The study looked at workers compensation claims and examined injuries to employees of 1,360 construction policyholders who obtained workers comp from a self-insured workers comp fund.
There was a significant reduction in risk of lost-time injury after a single contact from a loss prevention representative, the study found. One contact was associated with a 27% reduction of risk, two contacts with a 41% reduction of risk, and three or more contacts with a 28% reduction of risk, according to the study.
The study also found that these visits are often low cost and that the reduction in lost-time injuries reduced workers comp costs for policyholders and insurance companies.
“Workers' compensation resources and (loss prevention) reps appear to be a valuable partner to reduce injury burden of severe, lost-time injuries for small and medium-sized construction policyholders, a high-risk population. Additionally, these services can be deployed proactively to reduce claims, often at little or no cost to policyholders.
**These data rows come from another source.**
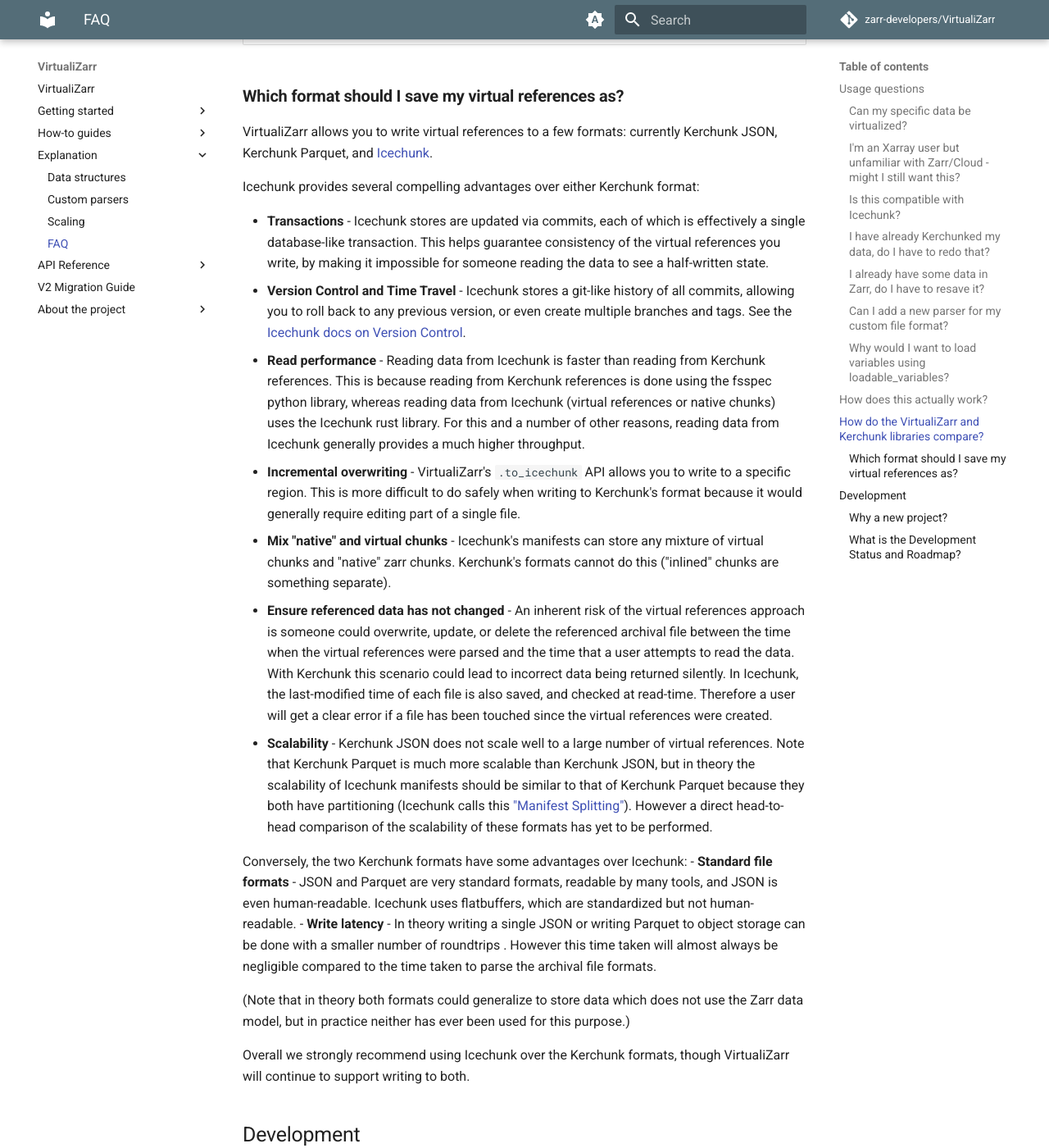
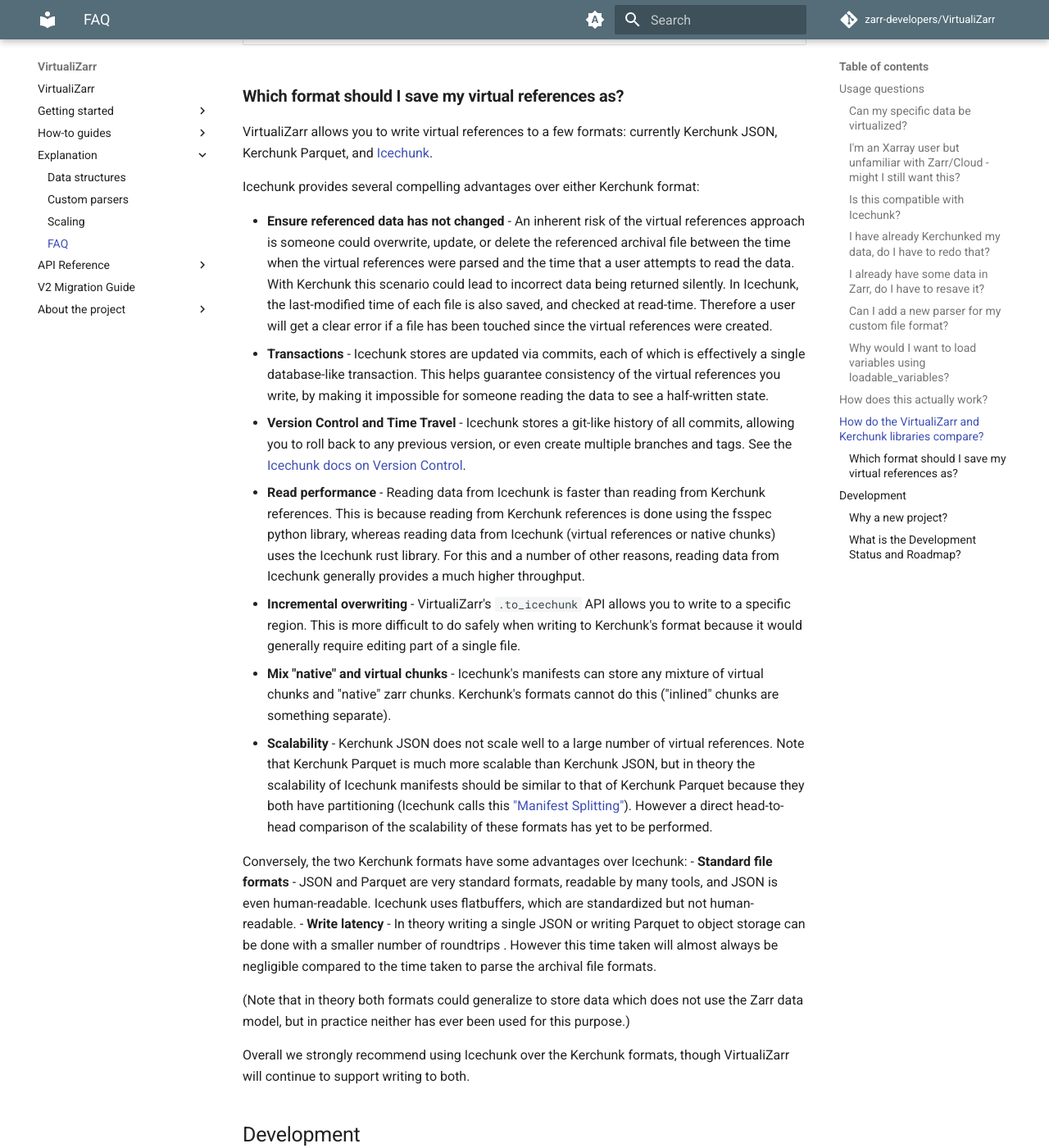
Before and after one commit to zarr-developers/VirtualiZarr, an MkDocs documentation site: the page built from docs/faq.md, in a window 1280 px wide and 1400 px high, scrolled down 8085 px. Shown: the whole window at 82% size. Built offline with MkDocs 1.6.1 and Material for MkDocs 9.7.7, drawn with Linux system fonts in a browser that asks for light colours; comment, search, counter and statistics services are not loaded; the version menu is left out.

Commit message:
move staleness protection to be the first bullet

```diff
--- a/docs/faq.md
+++ b/docs/faq.md
@@ -173,12 +173,12 @@
 
 Icechunk provides several compelling advantages over either Kerchunk format:
 
+- **Ensure referenced data has not changed** - An inherent risk of the virtual references approach is someone could overwrite, update, or delete the referenced archival file between the time when the virtual references were parsed and the time that a user attempts to read the data. With Kerchunk this scenario could lead to incorrect data being returned silently. In Icechunk, the last-modified time of each file is also saved, and checked at read-time. Therefore a user will get a clear error if a file has been touched since the virtual references were created.
 - **Transactions** - Icechunk stores are updated via commits, each of which is effectively a single database-like transaction. This helps guarantee consistency of the virtual references you write, by making it impossible for someone reading the data to see a half-written state.
 - **Version Control and Time Travel** - Icechunk stores a git-like history of all commits, allowing you to roll back to any previous version, or even create multiple branches and tags. See the [Icechunk docs on Version Control](https://icechunk.io/en/latest/version-control/).
 - **Read performance** - Reading data from Icechunk is faster than reading from Kerchunk references. This is because reading from Kerchunk references is done using the fsspec python library, whereas reading data from Icechunk (virtual references or native chunks) uses the Icechunk rust library. For this and a number of other reasons, reading data from Icechunk generally provides a much higher throughput.
 - **Incremental overwriting** - VirtualiZarr's `.to_icechunk` API allows you to write to a specific region. This is more difficult to do safely when writing to Kerchunk's format because it would generally require editing part of a single file.
 - **Mix "native" and virtual chunks** - Icechunk's manifests can store any mixture of virtual chunks and "native" zarr chunks. Kerchunk's formats cannot do this ("inlined" chunks are something separate).
-- **Ensure referenced data has not changed** - An inherent risk of the virtual references approach is someone could overwrite, update, or delete the referenced archival file between the time when the virtual references were parsed and the time that a user attempts to read the data. With Kerchunk this scenario could lead to incorrect data being returned silently. In Icechunk, the last-modified time of each file is also saved, and checked at read-time. Therefore a user will get a clear error if a file has been touched since the virtual references were created.
 - **Scalability** - Kerchunk JSON does not scale well to a large number of virtual references. Note that Kerchunk Parquet is much more scalable than Kerchunk JSON, but in theory the scalability of Icechunk manifests should be similar to that of Kerchunk Parquet because they both have partitioning (Icechunk calls this ["Manifest Splitting"](https://icechunk.io/en/latest/performance/#splitting-manifests)).
 However a direct head-to-head comparison of the scalability of these formats has yet to be performed.
 
```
The reduction in workers' compensation costs for both the policyholders and the insurers make providing resources mutually beneficial and builds a business case for safety and injury prevention,” the study said.
As FedEx Corp. takes significant retentions on its worldwide properties, Chad C. Jackson, staff director of risk management, works with its primary property insurer to standardize its approach to risks and reduce costs.